Rosemarie Westbury’s life was turned upside down on April 9. Armored vehicles carrying federal agents equipped with fully-automatic rifles and battering rams were looking for her son.
It was 6:30 in the morning and Rosemarie was on her way to work as the sole breadwinner of the family. Her 62-year-old husband, Robert, has had eight strokes.
She received a terrifying call from one of her sons: the FBI was at their door.
Former President Donald Trump says he’s not concerned by the prospect of his former advisers testifying before the House select committee investigating the Jan. 6 Capitol riots.
Lawmakers, Trump argued, should instead investigate the “insurrection” that changed last year’s election rules and committee chairman Bennie Thompson’s ties to a black separatist group whose members killed cops decades ago.
Rep. Bennie Thompson, the Mississippi Democrat who chairs the congressional commission investigating the Jan. 6 Capitol riot, has been a vocal critic of an event he deems an insurrection and offered his sympathy to the police officers injured that day. He’s even gone as far as to sue former President Donald Trump for responsibility for the melee.
But as a young African-American alderman in a small Mississippi community in 1971, Thompson placed himself on the opposite side, openly sympathizing with a secessionist group known as the Republic of New Africa and participating in a news conference blaming law enforcement for instigating clashes with the group that led to the killings of a police officer and the wounding of an FBI agent. Thompson’s official biography makes no reference to the separatist RNA.
Rep. Charlene Fernandez (D-Yuma) responded to a defamation lawsuit filed against her by three Arizona Republican leaders by asking the court to dismiss it. U.S. Rep. Paul Gosar (R-AZ-04), Rep. Mark Finchem (R-Oro Valley) and former Rep. Anthony Kern (R-Phoenix) filed the lawsuit against her due to a letter she sent on February 12 to the FBI and Department of Justice along with the rest of the Democrats in the Arizona Legislature asking the agencies to investigate the men about their role on January 6 at the U.S. Capitol protest. The three were at the Capitol that day but did not participate in the unauthorized entry of the building or aggressive behavior.
Finchem told National File that “it’s been horrible” dealing with the accusations. “They’ve destroyed my character in the public eye. They’ve destroyed my reputation, and all of it is a big lie.”

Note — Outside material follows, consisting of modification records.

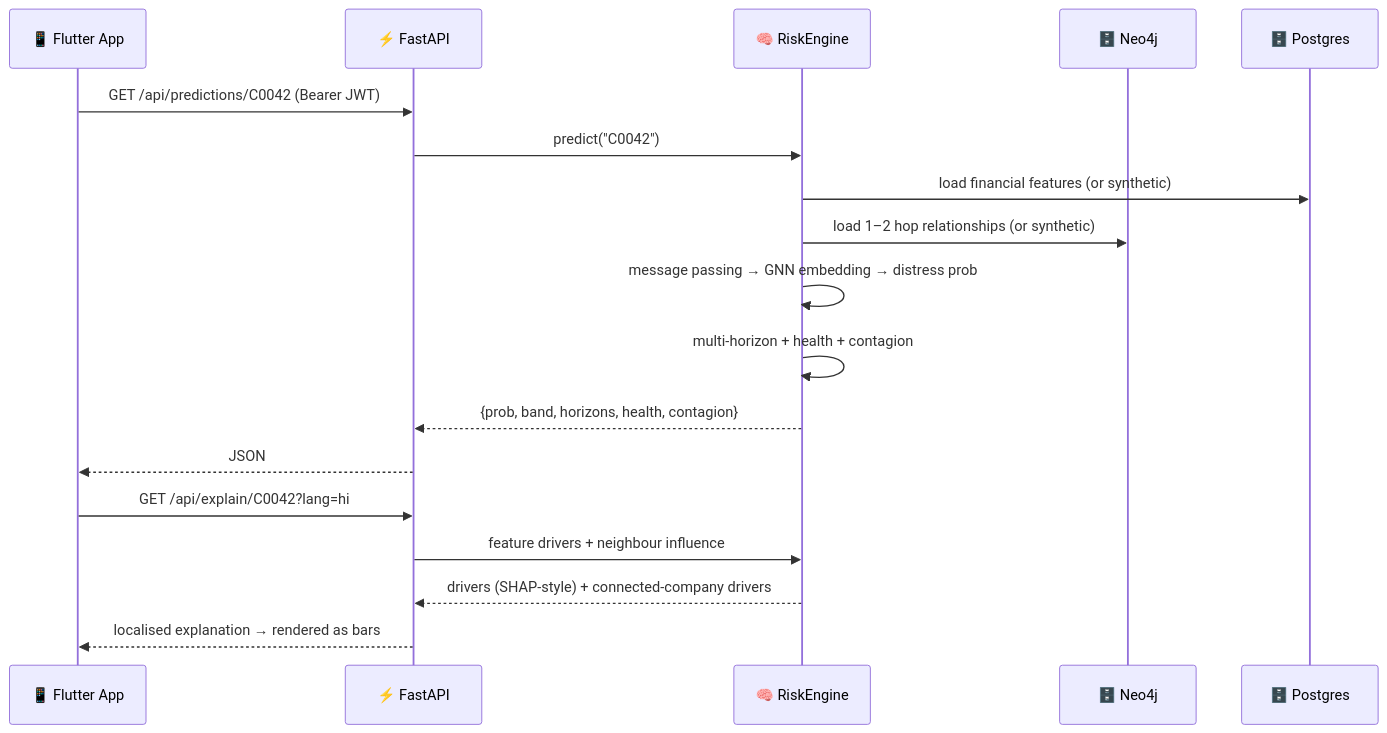
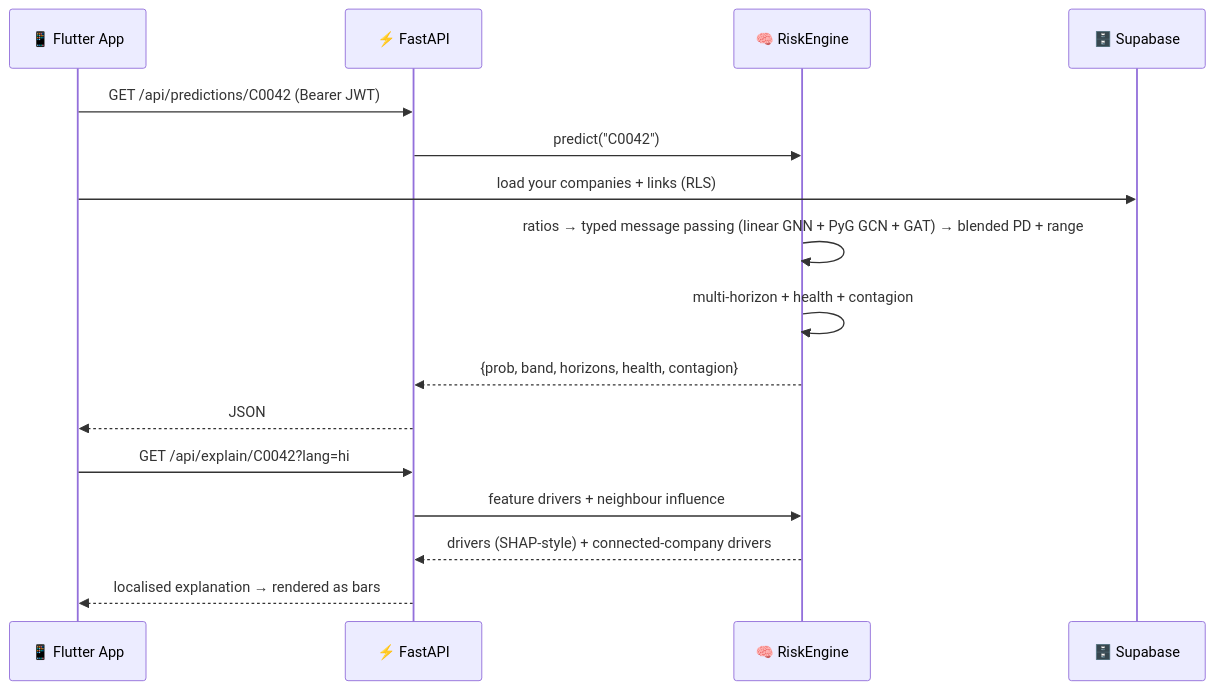
Before and after one commit to VardaM0512/Kavach-Graph-Neural-Network-Risk-Intelligence: the second of 2 diagrams in README.md, drawn with Mermaid. The commit also changed other lines of this file and 145 other files, not shown here.

First line of the commit message:
PyG GNN ensemble in production, My Companies workspace, real-data ingestion

````diff
--- a/README.md
+++ b/README.md
@@ -255,21 +257,19 @@
 ```mermaid
 sequenceDiagram
     participant App as 📱 Flutter App
     participant API as ⚡ FastAPI
     participant Eng as 🧠 RiskEngine
-    participant Neo as 🗄️ Neo4j
-    participant PG as 🗄️ Postgres
+    participant SB as 🗄️ Supabase
 
     App->>API: GET /api/predictions/C0042  (Bearer JWT)
     API->>Eng: predict("C0042")
-    Eng->>PG: load financial features (or synthetic)
-    Eng->>Neo: load 1–2 hop relationships (or synthetic)
-    Eng->>Eng: message passing → GNN embedding → distress prob
+    App->>SB: load your companies + links (RLS)
+    Eng->>Eng: ratios → typed message passing (linear GNN + PyG GCN + GAT) → blended PD + range
     Eng->>Eng: multi-horizon + health + contagion
     Eng-->>API: {prob, band, horizons, health, contagion}
     API-->>App: JSON
     App->>API: GET /api/explain/C0042?lang=hi
     API->>Eng: feature drivers + neighbour influence
     Eng-->>API: drivers (SHAP-style) + connected-company drivers
     API-->>App: localised explanation → rendered as bars
 ```
````
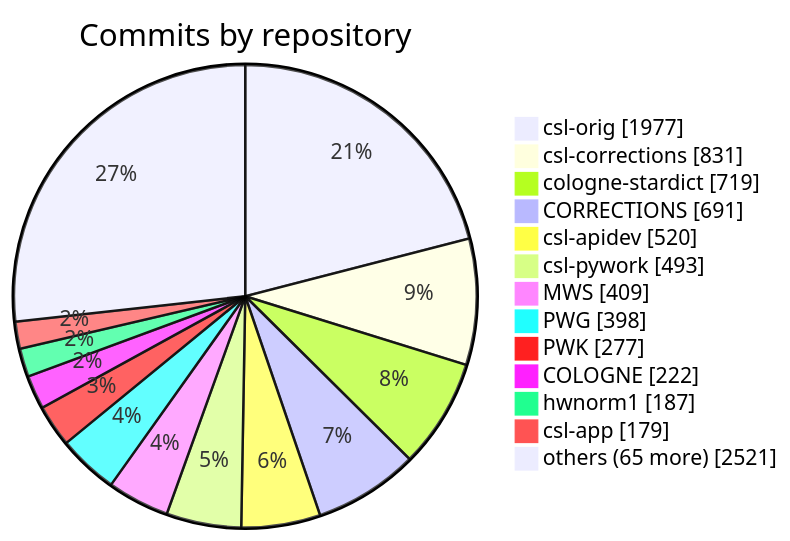
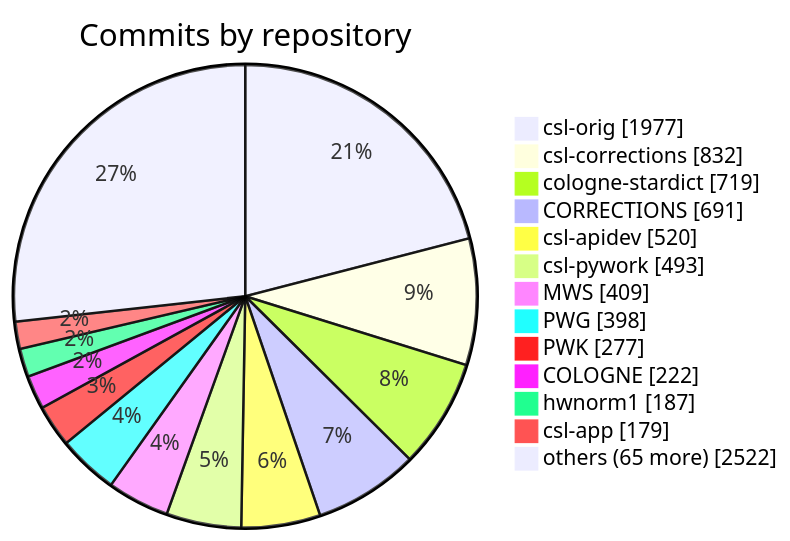
One commit to sanskrit-lexicon/csl-observatory changed the third of 3 diagrams in docs/CONTRIBUTOR_STATS.md. Above: the diagram before and after it, drawn with Mermaid. The commit also changed other lines of this file and 2 other files, not shown here.

````diff
--- a/docs/CONTRIBUTOR_STATS.md
+++ b/docs/CONTRIBUTOR_STATS.md
@@ -268,17 +268,17 @@
 ```mermaid
 pie showData
   title Commits by repository
   "csl-orig" : 1977
-  "csl-corrections" : 831
+  "csl-corrections" : 832
   "cologne-stardict" : 719
   "CORRECTIONS" : 691
   "csl-apidev" : 520
   "csl-pywork" : 493
   "MWS" : 409
   "PWG" : 398
   "PWK" : 277
   "COLOGNE" : 222
   "hwnorm1" : 187
   "csl-app" : 179
-  "others (65 more)" : 2521
+  "others (65 more)" : 2522
 ```
````
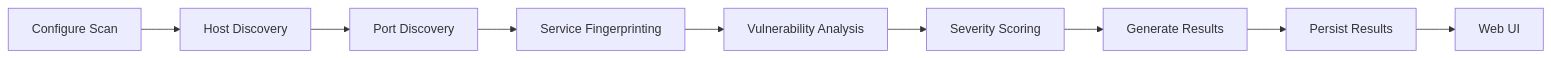
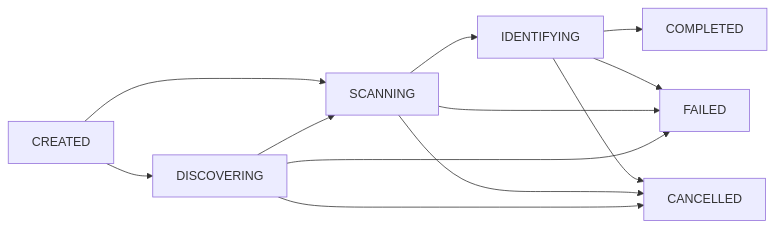
The third of 3 diagrams in README.md (zgreene1/CPSC-491-Project), drawn with Mermaid before and after one commit. The commit also changed other lines of this file and 9 other files, not shown here.

````diff
--- a/README.md
+++ b/README.md
@@ -234,11 +520,16 @@
 ```mermaid
 flowchart LR
-    A[Configure Scan] --> B[Host Discovery]
-    B --> C[Port Discovery]
-    C --> D[Service Fingerprinting]
-    D --> E[Vulnerability Analysis]
-    E --> F[Severity Scoring]
-    F --> G[Generate Results]
-    G --> H[Persist Results]
-    H --> I[Web UI]
+    A[CREATED] --> B[DISCOVERING]
+    B --> C[SCANNING]
+    C --> D[IDENTIFYING]
+    D --> E[COMPLETED]
+
+    A --> C
+    B --> F[FAILED]
+    C --> F
+    D --> F
+
+    B --> G[CANCELLED]
+    C --> G
+    D --> G
 ```
````
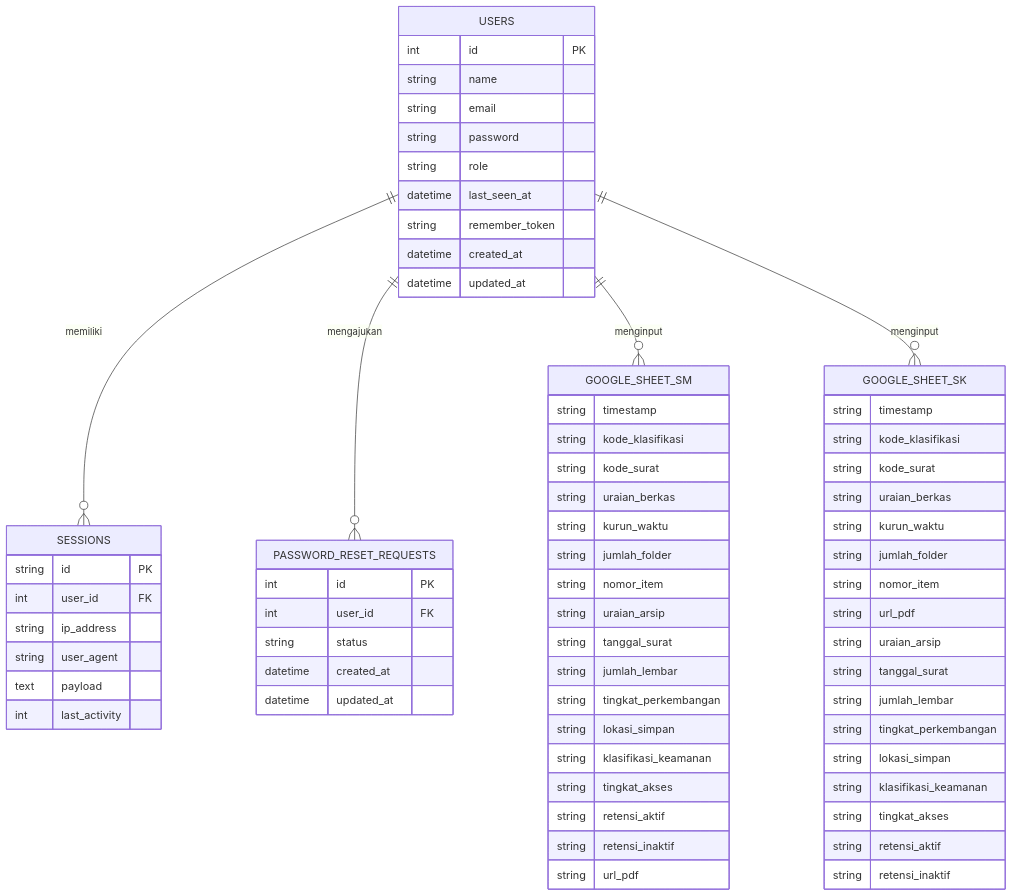
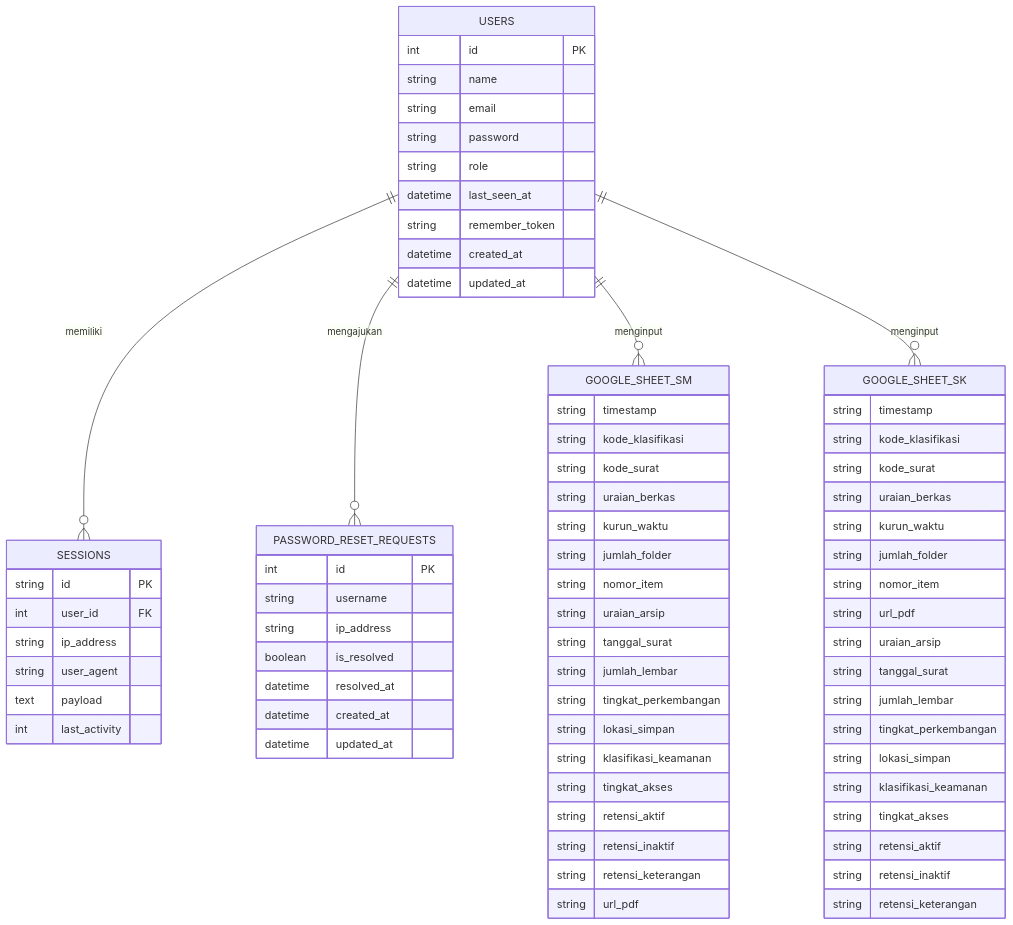
One commit to Rpl087/PROJECT-MAGANG changed the third of 3 diagrams in README.md. Above: the diagram before and after it, drawn with Mermaid. The commit also changed other lines of this file and 14 other files, not shown here.

````diff
--- a/README.md
+++ b/README.md
@@ -238,76 +238,80 @@
 ```mermaid
 erDiagram
     USERS {
         int id PK
         string name
         string email
         string password
         string role
         datetime last_seen_at
         string remember_token
         datetime created_at
         datetime updated_at
     }
 
     SESSIONS {
         string id PK
         int user_id FK
         string ip_address
         string user_agent
         text payload
         int last_activity
     }
 
     PASSWORD_RESET_REQUESTS {
         int id PK
-        int user_id FK
-        string status
+        string username
+        string ip_address
+        boolean is_resolved
+        datetime resolved_at
         datetime created_at
         datetime updated_at
     }
 
     GOOGLE_SHEET_SM {
         string timestamp
         string kode_klasifikasi
         string kode_surat
         string uraian_berkas
         string kurun_waktu
         string jumlah_folder
         string nomor_item
         string uraian_arsip
         string tanggal_surat
         string jumlah_lembar
         string tingkat_perkembangan
         string lokasi_simpan
         string klasifikasi_keamanan
         string tingkat_akses
         string retensi_aktif
         string retensi_inaktif
+        string retensi_keterangan
         string url_pdf
     }
 
     GOOGLE_SHEET_SK {
         string timestamp
         string kode_klasifikasi
         string kode_surat
         string uraian_berkas
         string kurun_waktu
         string jumlah_folder
         string nomor_item
         string url_pdf
         string uraian_arsip
         string tanggal_surat
         string jumlah_lembar
         string tingkat_perkembangan
         string lokasi_simpan
         string klasifikasi_keamanan
         string tingkat_akses
         string retensi_aktif
         string retensi_inaktif
+        string retensi_keterangan
     }
 
     USERS ||--o{ SESSIONS : "memiliki"
     USERS ||--o{ PASSWORD_RESET_REQUESTS : "mengajukan"
     USERS ||--o{ GOOGLE_SHEET_SM : "menginput"
     USERS ||--o{ GOOGLE_SHEET_SK : "menginput"
 ```
````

The widower of Ashi Babbitt, the Air Force veteran who was killed by a Capitol Police officer on January 6th, has filed a lawsuit seeking to finally uncover the name of the guilty officer, the New York Post reports.
Aaron Babbitt filed the lawsuit in the Washington D.C. Superior Court, demanding all information related to his wife’s murder, including video footage and statements from witnesses to the incident, in addition to seeking the identity of the officer who fired the fatal shot. Separately from this lawsuit, Babbitt’s family has filed a wrongful death lawsuit for $12 million against the Capitol Police, according to the Babbitt family’s attorney Terry Roberts.
Babbitt had previously filed a Freedom of Information Act (FOIA) request with the D.C. Metropolitan Police Department (MPD), but the MPD failed to respond by the original May 12th deadline, by which time they either had to provide the material or give a formal response explaining why they could not hand over the materials.